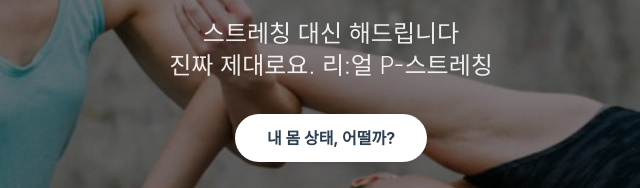
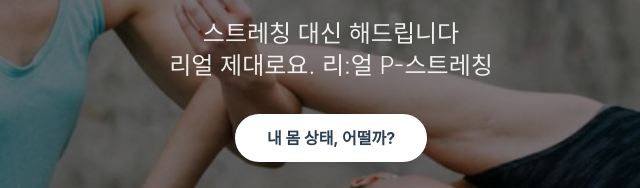
Before and after one commit to breezefeel/p-stretching, a plain HTML site: page index.html in a window 1280 px wide. Shown: the part 316-504 px from the top of the page, 309-949 px from the left. Drawn offline with nearby package versions, Linux system fonts and the light colour scheme; a web font is replaced by a local one.

Commit message:
Update index.html

```diff
--- a/index.html
+++ b/index.html
@@ -103,7 +103,7 @@
                 </h1>
                 <p class="text-xl md:text-2xl font-light opacity-90 mb-8 leading-relaxed">
                     스트레칭 대신 해드립니다<br>
-                    진짜 제대로요. 리:얼 P-스트레칭
+                    리얼 제대로요. 리:얼 P-스트레칭
                 </p>
                 <div class="flex justify-center gap-4">
                     <button id="mob-nav-page2" onclick="switchPage('page2')" class="bg-white text-[#2C3E50] px-8 py-3 rounded-full font-bold hover:bg-gray-100 transition shadow-lg">내 몸 상태, 어떨까?</a>
```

========================

**Task to carry out**
Scan the preceding listing for lines that contain the word "text". Give only how many there are.

**Your solution**
2